Okay, an NHL history might have been over stating it just a touch. He's played in the NHL. One game. 18 minutes and 15 seconds. But for a player listed at 5'9" and 165lbs, who was undrafted out of Yale University, that's 18 minutes and 15 seconds more than most people thought he'd ever play in the NHL. And if he never returns he'll become the sixth player in NHL history to play just one game in the league, playing that game as a member of the Oilers which is more than I will ever do. But landing at number 22 in our rankings, and with the uncertainty down the middle for the Oilers to start the season, there is chance that we haven't seen the last of Arcobello just yet.

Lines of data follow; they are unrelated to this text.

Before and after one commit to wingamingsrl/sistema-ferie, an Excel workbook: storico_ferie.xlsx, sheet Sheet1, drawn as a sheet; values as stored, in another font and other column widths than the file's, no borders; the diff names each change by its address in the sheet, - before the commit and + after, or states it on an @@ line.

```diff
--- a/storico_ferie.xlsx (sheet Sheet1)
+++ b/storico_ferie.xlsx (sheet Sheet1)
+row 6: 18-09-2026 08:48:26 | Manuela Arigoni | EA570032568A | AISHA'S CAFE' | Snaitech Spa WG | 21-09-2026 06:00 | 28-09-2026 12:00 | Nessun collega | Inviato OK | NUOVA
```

Arcobello led the Barons in scoring last season, and in my viewings of him I thought he had a pretty well rounded offensive game; his skating, passing, and shot all looked quite strong. It's this offence that makes him so valuable to the Barons and an emergency call up option for the Oilers. Arcobello looked very much out of place in his one NHL game, but his being dropped into the deep end on the Oilers' top line between Taylor Hall and Jordan Eberle probably didn't help very much. An extended audition in a more appropriate role would probably tell us a lot more about him as an NHL player.

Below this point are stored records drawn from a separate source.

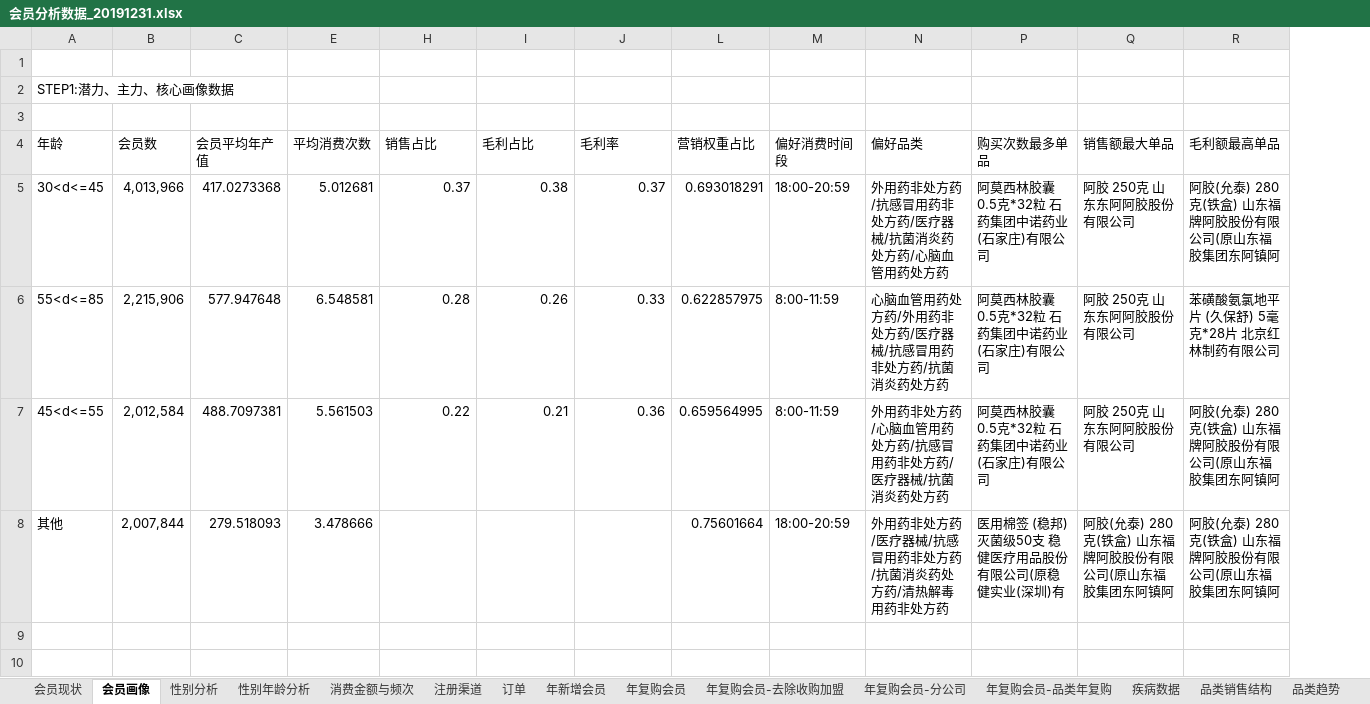
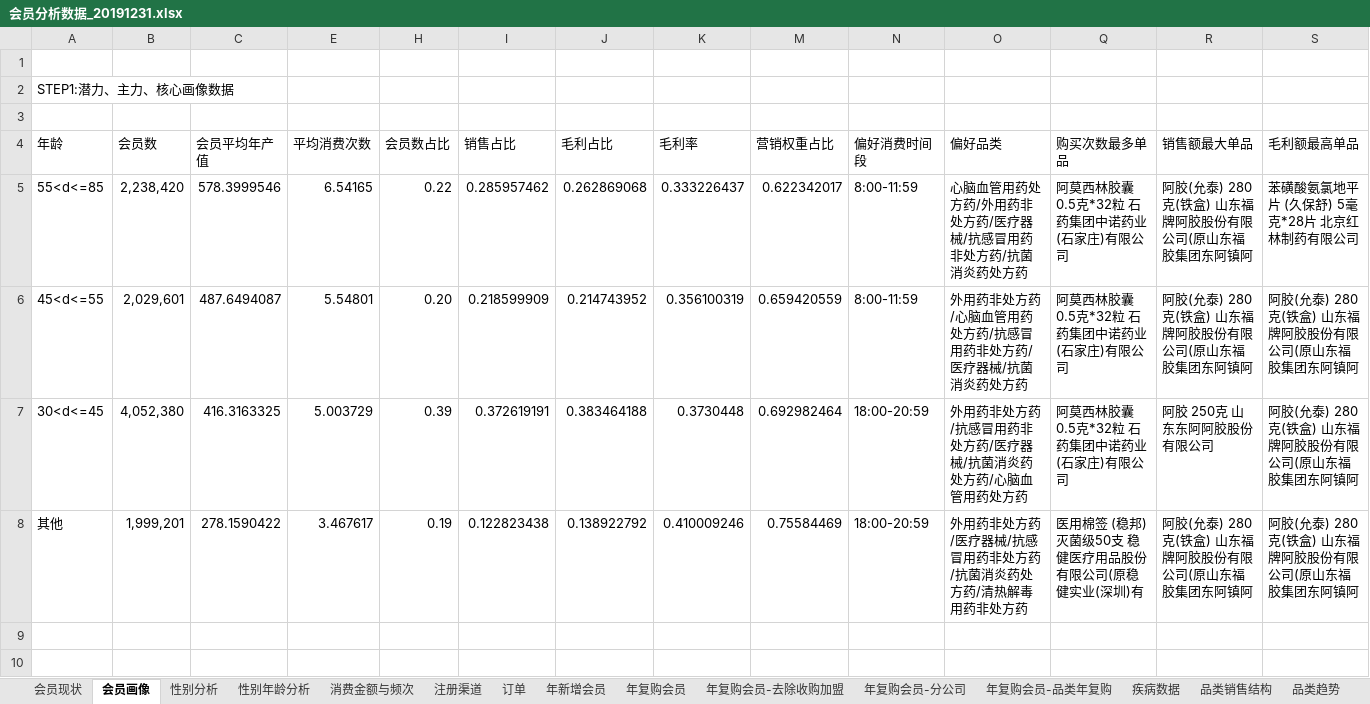
Before and after one commit to yaobozhang/YF_EB, an Excel workbook: 会员体系/会员分析/会员分析报告/会员分析报告201907/分析报告/会员分析v1.14/会员分析数据_20191231.xlsx, sheet 会员画像, drawn as a sheet; values as stored, in another font and other column widths than the file's, no borders; removed rows and columns are numbered as before the commit, all else as after; the diff names each change by its address in the sheet, - before the commit and + after, or states it on an @@ line.

```diff
--- a/会员体系/会员分析/会员分析报告/会员分析报告201907/分析报告/会员分析v1.14/会员分析数据_20191231.xlsx (sheet 会员画像)
+++ b/会员体系/会员分析/会员分析报告/会员分析报告201907/分析报告/会员分析v1.14/会员分析数据_20191231.xlsx (sheet 会员画像)
+column H (会员数占比), rows 5-6: 0.22 | 0.20; row 8: 0.19
-row 5: 30<d<=45 | 4,013,966 | 417.0273368 | 5.012681 | 0.37 | 0.38 | 0.37 | 0.693018291 | 18:00-20:59 | 外用药非处方药/抗感冒用药非处方药/医疗器械/抗菌消炎药处方药/心脑血管用药处方药 | 阿莫西林胶囊 0.5克*32粒 石药集团中诺药业(石家庄)有限公司 | 阿胶 250克 山东东阿阿胶股份有限公司 | 阿胶(允泰) 280克(铁盒) 山东福牌阿胶股份有限公司(原山东福胶集团东阿镇阿
-B5 (会员数): 2,215,906
+B5 (会员数): 2,238,420
-C5 (会员平均年产值): 577.947648
+C5 (会员平均年产值): 578.3999546
-E5 (平均消费次数): 6.548581
+E5 (平均消费次数): 6.54165
-I5 (销售占比): 0.28
+I5 (销售占比): 0.285957462
-J5 (毛利占比): 0.26
+J5 (毛利占比): 0.262869068
-K5 (毛利率): 0.33
+K5 (毛利率): 0.333226437
-M5 (营销权重占比): 0.622857975
+M5 (营销权重占比): 0.622342017
-R5:R6 (销售额最大单品): 阿胶 250克 山东东阿阿胶股份有限公司
+R5:R6 (销售额最大单品): 阿胶(允泰) 280克(铁盒) 山东福牌阿胶股份有限公司(原山东福胶集团东阿镇阿
-B6 (会员数): 2,012,584
+B6 (会员数): 2,029,601
-C6 (会员平均年产值): 488.7097381
+C6 (会员平均年产值): 487.6494087
-E6 (平均消费次数): 5.561503
+E6 (平均消费次数): 5.54801
-I6 (销售占比): 0.22
+I6 (销售占比): 0.218599909
-J6 (毛利占比): 0.21
+J6 (毛利占比): 0.214743952
-K6 (毛利率): 0.36
+K6 (毛利率): 0.356100319
-M6 (营销权重占比): 0.659564995
+M6 (营销权重占比): 0.659420559
+row 7: 30<d<=45 | 4,052,380 | 416.3163325 | 5.003729 | 0.39 | 0.372619191 | 0.383464188 | 0.3730448 | 0.692982464 | 18:00-20:59 | 外用药非处方药/抗感冒用药非处方药/医疗器械/抗菌消炎药处方药/心脑血管用药处方药 | 阿莫西林胶囊 0.5克*32粒 石药集团中诺药业(石家庄)有限公司 | 阿胶 250克 山东东阿阿胶股份有限公司 | 阿胶(允泰) 280克(铁盒) 山东福牌阿胶股份有限公司(原山东福胶集团东阿镇阿
-B8 (会员数): 2,007,844
+B8 (会员数): 1,999,201
-C8 (会员平均年产值): 279.518093
+C8 (会员平均年产值): 278.1590422
-E8 (平均消费次数): 3.478666
+E8 (平均消费次数): 3.467617
-I8 (销售占比): (empty)
+I8 (销售占比): 0.122823438
-J8 (毛利占比): (empty)
+J8 (毛利占比): 0.138922792
-K8 (毛利率): (empty)
+K8 (毛利率): 0.410009246
-M8 (营销权重占比): 0.75601664
+M8 (营销权重占比): 0.75584469
+row 9: (empty)
+row 10: (empty)
```
Also changed, not shown: sheet 注册渠道, sheet 消费金额与频次, sheet 年复购会员-品类年复购, sheet 品类趋势, sheet 性别年龄分析, sheet 疾病数据, 10 more sheets, hidden cells, 会员体系/精准营销/电商v2.0/生命周期精准营销/新会员三次营销/新会员关键数据.xlsx, 16 other files.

It's clear he has some offensive upside to his game, what isn't clear is if he can handle a more defensive role at the NHL level. Despite one game of evidence to the contrary, Arcobello is not a top line forward, he's a bottom six guy. He can take a shot and make a pass, that much we know. If he can hold his own defensively and kill a penalty or two, then we might just have a useful bottom six NHL player. He would be breaking the mould of the bottom six player just a bit, but useful comes in all shapes and sizes.

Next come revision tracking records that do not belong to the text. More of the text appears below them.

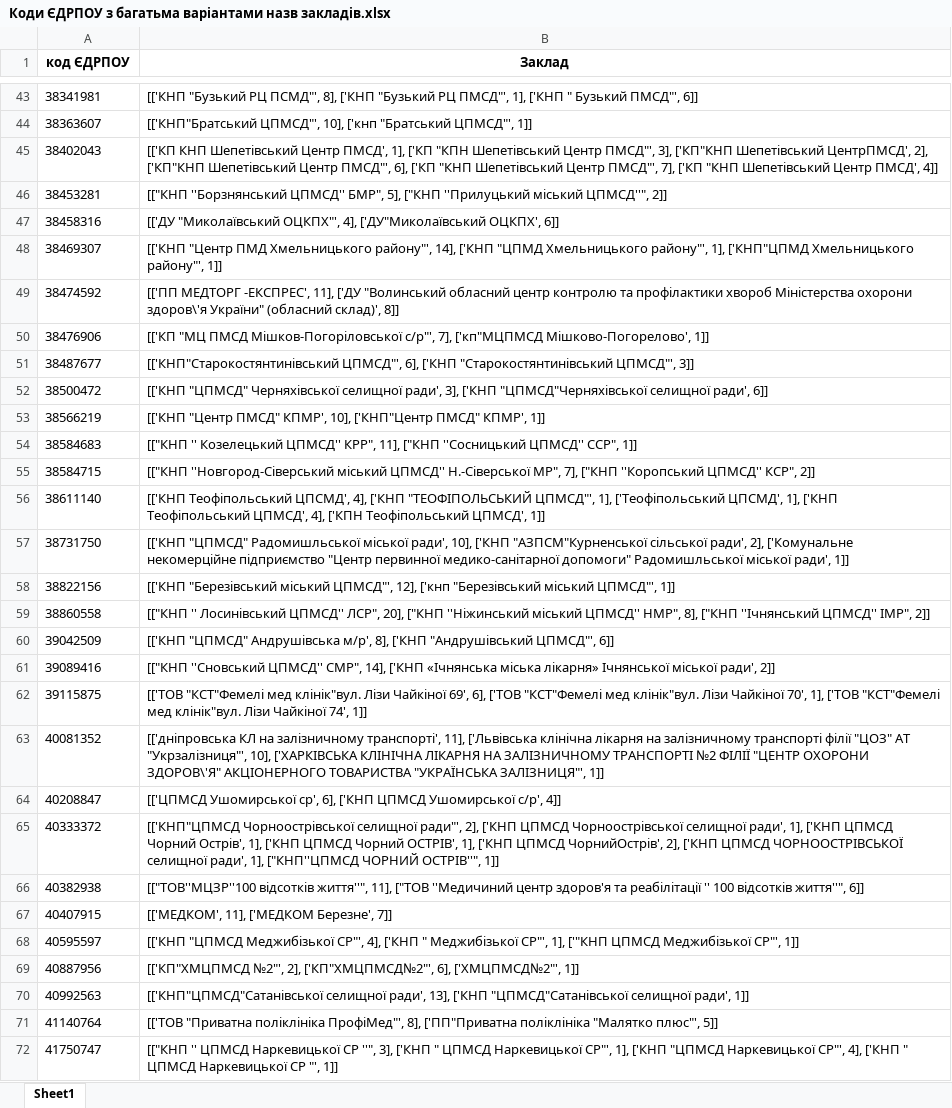
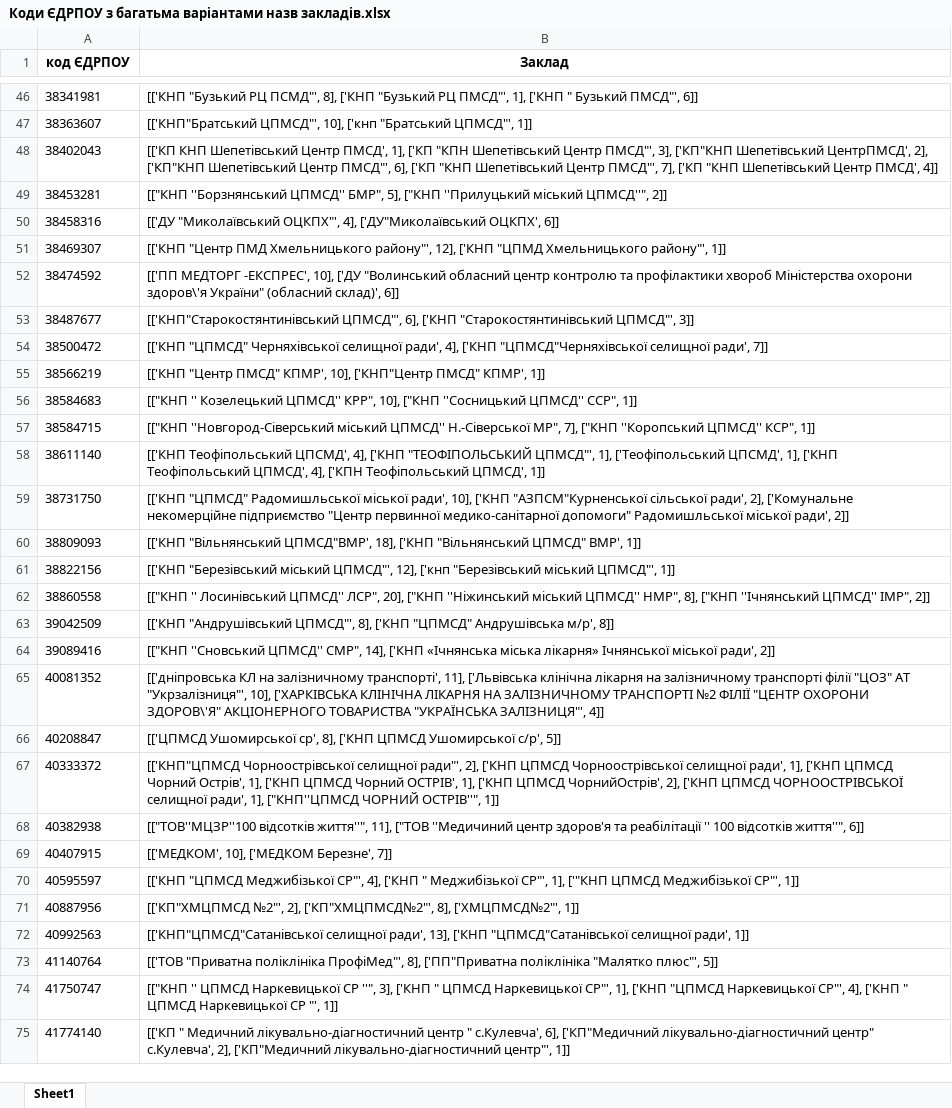
Before and after one commit to NonPersistentMind/VacPlanner, an Excel workbook: Results/Коди ЄДРПОУ з багатьма варіантами назв закладів.xlsx, sheet Sheet1, drawn as a sheet; only a part is shown, gaps mark what is left out; the shorter side is filled out with more unchanged rows; values as stored, in another font and other column widths than the file's, no borders; removed rows and columns are numbered as before the commit, all else as after; the diff covers the shown part only; the diff names each change by its address in the sheet, - before the commit and + after, or states it on an @@ line.

```diff
--- a/Results/Коди ЄДРПОУ з багатьма варіантами назв закладів.xlsx (sheet Sheet1)
+++ b/Results/Коди ЄДРПОУ з багатьма варіантами назв закладів.xlsx (sheet Sheet1)
-B51 (Заклад): …Хмельницького району"', 14], ['КНП "ЦПМД Хмельницького району"', 1], ['КНП"ЦПМД Хмельницького району"',…
+B51 (Заклад): …Хмельницького району"', 12], ['КНП "ЦПМД Хмельницького району"',…
-B52 (Заклад): …МЕДТОРГ -ЕКСПРЕС', 11], ['ДУ "Волинський обласний центр контролю та профілактики хвороб Міністерства охорони здоров\'я України" (обласний склад)', 8]]
+B52 (Заклад): …МЕДТОРГ -ЕКСПРЕС', 10], ['ДУ "Волинський обласний центр контролю та профілактики хвороб Міністерства охорони здоров\'я України" (обласний склад)', 6]]
-row 50: 38476906 | [['КП "МЦ ПМСД Мішков-Погоріловської с/р"', 7], ['кп"МЦПМСД Мішково-Погорелово', 1]]
-B54 (Заклад): …селищної ради', 3], ['КНП "ЦПМСД"Черняхівської селищної ради', 6]]
+B54 (Заклад): …селищної ради', 4], ['КНП "ЦПМСД"Черняхівської селищної ради', 7]]
-B56 (Заклад): …ЦПМСД'' КРР", 11], ["КНП ''Сосницький…
+B56 (Заклад): …ЦПМСД'' КРР", 10], ["КНП ''Сосницький…
-B57 (Заклад): …ЦПМСД'' КСР", 2]]
+B57 (Заклад): …ЦПМСД'' КСР", 1]]
-B59 (Заклад): …міської ради', 1]]
+B59 (Заклад): …міської ради', 2]]
+row 60: 38809093 | [['КНП "Вільнянський ЦПМСД"ВМР', 18], ['КНП "Вільнянський ЦПМСД" ВМР', 1]]
-B63 (Заклад): [['КНП "ЦПМСД" Андрушівська м/р', 8], ['КНП "Андрушівський ЦПМСД"', 6]]
+B63 (Заклад): [['КНП "Андрушівський ЦПМСД"', 8], ['КНП "ЦПМСД" Андрушівська м/р', 8]]
-row 62: 39115875 | [['ТОВ "КСТ"Фемелі мед клінік"вул. Лізи Чайкіної 69', 6], ['ТОВ "КСТ"Фемелі мед клінік"вул. Лізи Чайкіної 70', 1], ['ТОВ "КСТ"Фемелі мед клінік"вул. Лізи Чайкіної 74', 1]]
-B65 (Заклад): …"УКРАЇНСЬКА ЗАЛІЗНИЦЯ"', 1]]
+B65 (Заклад): …"УКРАЇНСЬКА ЗАЛІЗНИЦЯ"', 4]]
-B66 (Заклад): …Ушомирської ср', 6], ['КНП ЦПМСД Ушомирської с/р', 4]]
+B66 (Заклад): …Ушомирської ср', 8], ['КНП ЦПМСД Ушомирської с/р', 5]]
-B69 (Заклад): [['МЕДКОМ', 11], ['МЕДКОМ Березне', 7]]
+B69 (Заклад): [['МЕДКОМ', 10], ['МЕДКОМ Березне', 7]]
-B71 (Заклад): …2], ['КП"ХМЦПМСД№2"', 6], ['ХМЦПМСД№2"', 1]]
+B71 (Заклад): …2], ['КП"ХМЦПМСД№2"', 8], ['ХМЦПМСД№2"', 1]]
```
Also changed, not shown: 7 added rows, 4 removed rows and 19 edited cells elsewhere in this sheet, Results/Коди ЄДРПОУ без назв закладів.xlsx, Results/Серії без назв препаратів.xlsx, 8 other files.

The problem for Arcobello will finding the time to develop those skills when he is constantly being challenged for ice time by the next wave of Oilers prospects. Arcobello - who will turn 25 before the start of the season - managed to stay ahead of that next wave last season and was rewarded with a new contract last month so the team certainly sees value in him. Ryan Nugent-Hopkins missing time at the start of the season would be a bad thing for the Oilers. But it might be what Arcobello needs to get his foot in the door. He's a great story, and if he's still around Edmonton when training camp ends I will certainly be pulling for him.